Catholic League president Bill Donohue looks at how the media are covering the papal visit to the U.K. thus far:
The coverage has been mixed. The Tribune newspapers, the Chicago Tribune and the Los Angeles Times, were quite fair. The extensive piece in the Washington Post was also very fair. These newspapers focused on the pope’s remarks and the reception he received, mentioning the abuse scandal but not making it the focal point.
On the other hand, the New York Times story led with the scandal, relegating what the pope had to say to the back of the article. Perhaps most telling was the fact that the gay-obsessed newspaper put the story on the pope below the fold on the first page of the “International” section: top billing was given to the discovery that monkeys first contracted AIDS 32,000 years ago. Newsday, the scandal-ridden Long Island daily, had nothing to say about what the pope had to say, but it did discover two more alleged victims; due to serious budgetary problems, the newspaper could not afford to buy a plane ticket for its reporter, so he wrote from home.
The broadcast evening news was just as mixed. ABC’s coverage was fair; NBC’s was dismissive; and CBS’s read like a “60 Minutes” indictment, never mentioning anything the pope said.
CNN.com gave space to an English homosexual who hates the Catholic Church, never mentioning that he wants to lower the age of consent for adult-child sex. The National Catholic Reporter, a dissident weekly, afforded space to a nun who refuses to identify herself as a nun, suffers from priest envy, and generally hates the Catholic Church’s teachings on sexuality.
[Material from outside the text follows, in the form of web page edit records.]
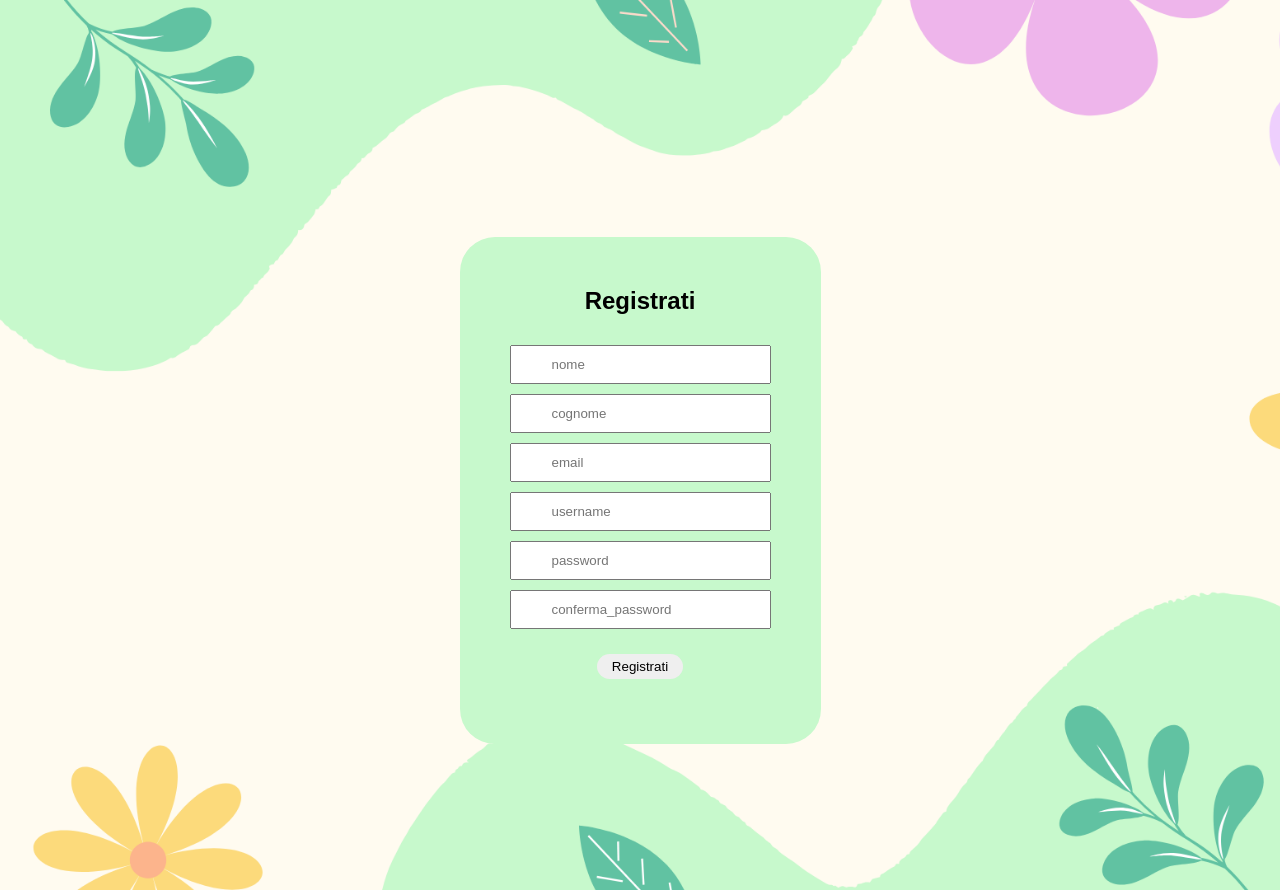
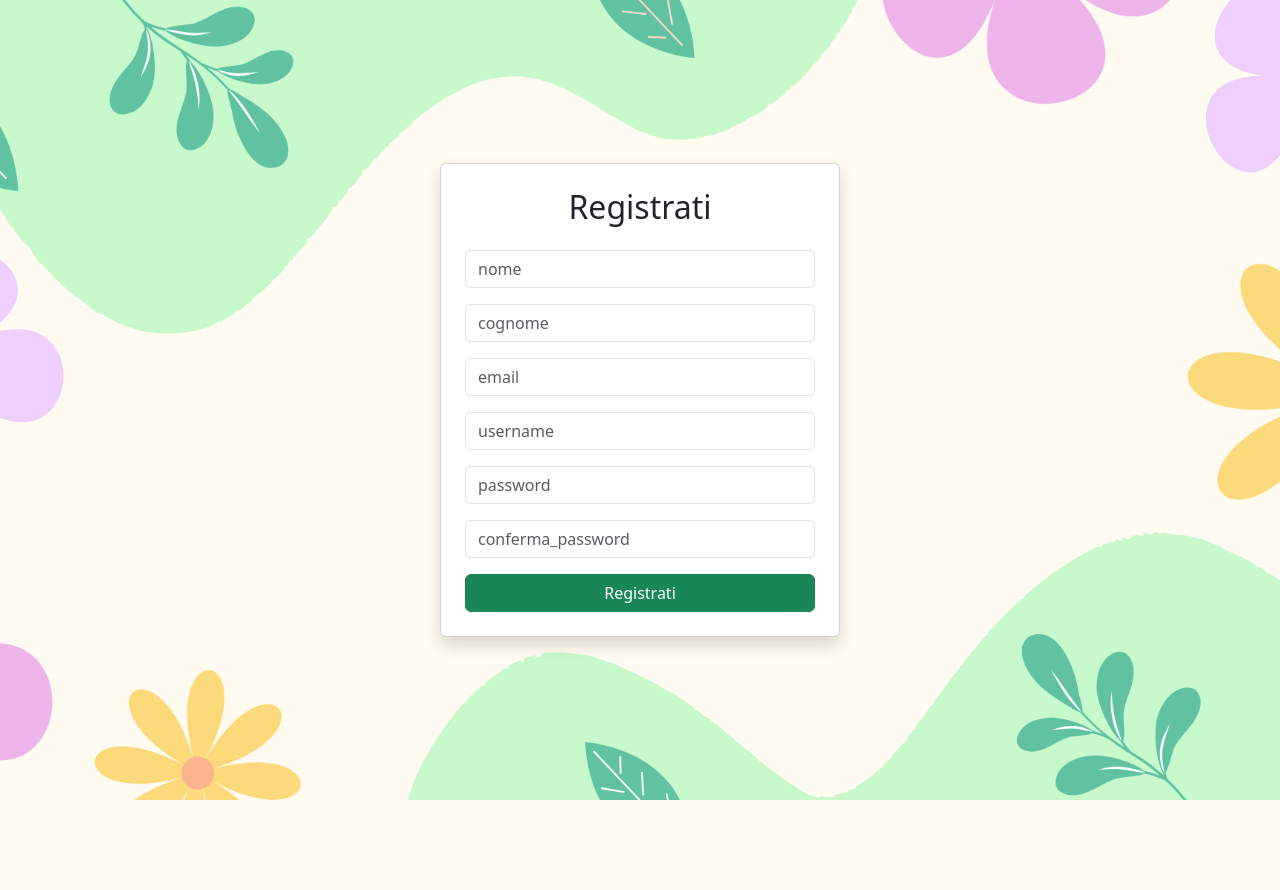
Before and after one commit to claudiagiuseppini/Plan-t-It, a PHP site: page /home/registrati.html in a window 1280 px wide. After the commit the page ends 800 px from the top, so only its background shows below. Run offline with PHP 8.4, Linux system fonts and the light colour scheme.

Commit message:
registrati.html con bootstrap

```diff
--- a/home/login.html
+++ b/home/login.html
@@ -8,6 +8,7 @@
 
     <!--Favicon -->
     <link rel="icon" href="../assets/favicon.png" type="image/png">
+
     <link href="https://cdn.jsdelivr.net/npm/bootstrap@5.3.3/dist/css/bootstrap.min.css" rel="stylesheet">
 
     <!-- Icone -->
--- a/home/registrati.html
+++ b/home/registrati.html
@@ -8,7 +8,13 @@
     <!--Favicon -->
     <link rel="icon" href="../assets/favicon.png" type="image/png">
 
-    <link rel = "stylesheet" href = "style.css">
+    <!--css -->
+    <link href="https://cdn.jsdelivr.net/npm/bootstrap@5.3.3/dist/css/bootstrap.min.css" rel="stylesheet">
+
+    <!-- Font-->
+    <link href="https://fonts.googleapis.com/css2?family=Poppins:wght@300;400;500;600;700&display=swap"
+        rel="stylesheet">
+
 </head>
 
 <style>
@@ -34,36 +40,39 @@
 </script>
 
 <body>
-    <div class = "container-form">
-        <div class = "register">
+<div class="container d-flex justify-content-center align-items-center vh-100">
+        <div class="card p-4 shadow" style="min-width: 300px; max-width: 400px; width: 100%;">
+
+            <h2 class = "text-center mb-4"> Registrati </h2>
+
 
             <form method= "POST" action= "registrati.php" class = "register-form" onsubmit="return checkPassword()">
-                <h2 class = "title"> Registrati </h2>
 
-                <div class = "input" >
-                    <input type = "text" placeholder = "nome" id = "nome" name = "nome"required>
+                <!-- mb = margin bottom -->
+                <div class = "mb-3" >
+                    <input type = "text" placeholder = "nome" id = "nome" name = "nome" class="form-control"required>
                 </div>
-                <div class = "input" >
-                    <input type = "text" placeholder = "cognome" id = "cognome" name = "cognome"required>
+                <div class = "mb-3" >
+                    <input type = "text" placeholder = "cognome" id = "cognome" name = "cognome" class="form-control"required>
                 </div>
 
-                <div class = "input" >
-                    <input type = "email" placeholder = "email" id = "email" name = "email" required>
+                <div class = "mb-3" >
+                    <input type = "email" placeholder = "email" id = "email" name = "email" class="form-control"required>
                 </div>
 
-                <div class = "input" >
-                    <input type = "text" placeholder = "username" id = "username" name = "username" required>
+                <div class = "mb-3">
+                    <input type = "text" placeholder = "username" id = "username" name = "username" class="form-control" required>
                 </div>
 
-                <div class = "input" >
-                    <input type = "password" placeholder = "password"  id = "password" name = "password"required>
+                <div class = "mb-3" >
+                    <input type = "password" placeholder = "password"  id = "password" name = "password" class="form-control" required>
                 </div>
 
-                <div class = "input" >
-                    <input type = "password" placeholder = "conferma_password" id = "conferma_password" name = "conferma_password"required>
+                <div class = "mb-3" >
+                    <input type = "password" placeholder = "conferma_password" id = "conferma_password" name = "conferma_password" class="form-control" required>
                 </div>
 
-            <button class = "btn-form" type = "submit" name = "registrati"> Registrati </button>
+            <button class = "btn btn-success w-100" type = "submit" name = "registrati"> Registrati </button>
             </form>
         </div>
     </div>
--- a/home/style.css
+++ b/home/style.css
@@ -98,66 +98,6 @@
 
 
 
-
-    .container-form{
-    height: 100vh;
-    display: flex;
-    justify-content: center;
-    align-items: center;
-    }
-
-
-    .login{
-    text-align: center;
-    background-color: var(--color_1);
-    padding: 50px;
-    border-top-left-radius: 35px;
-    border-bottom-left-radius: 35px;
-    border-top-right-radius: 35px;
-    border-bottom-right-radius: 35px;
-    align-items: center;
-    }
-
-
-
-    .login-form h2{
-    text-align: center;
-    margin-bottom: 30px;
-    color: var(--color_3)
-    }
-
-    .login-form input{
-    text-align: left;
-    color: var(--color_3);
-    padding: 15px 30px;
-    margin-bottom: 15px;
-    border-radius: 35px;
-    }
-
-    .register{
-    text-align: center;
-    background-color: var(--color_1);
-    padding: 50px;
-    border-top-left-radius: 35px;
-    border-bottom-left-radius: 35px;
-    border-top-right-radius: 35px;
-    border-bottom-right-radius: 35px;
-    align-items: center;
-    }
-
-    .register-form h2{
-    text-align: center;
-    margin-bottom: 30px;
-    color: var(--color_3)
-    }
-
-    .register-form input{
-    text-align: left;
-    color: var(--color_3);
-    padding: 10px 40px;
-    margin-bottom: 10px;
-    }
-
     .btn-form{
     border: none;
     border-radius: 25px;
```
There was a time when the elite media could be counted on to be relatively fair. Those days, however, are long gone, save for stories blaming monkeys for AIDS.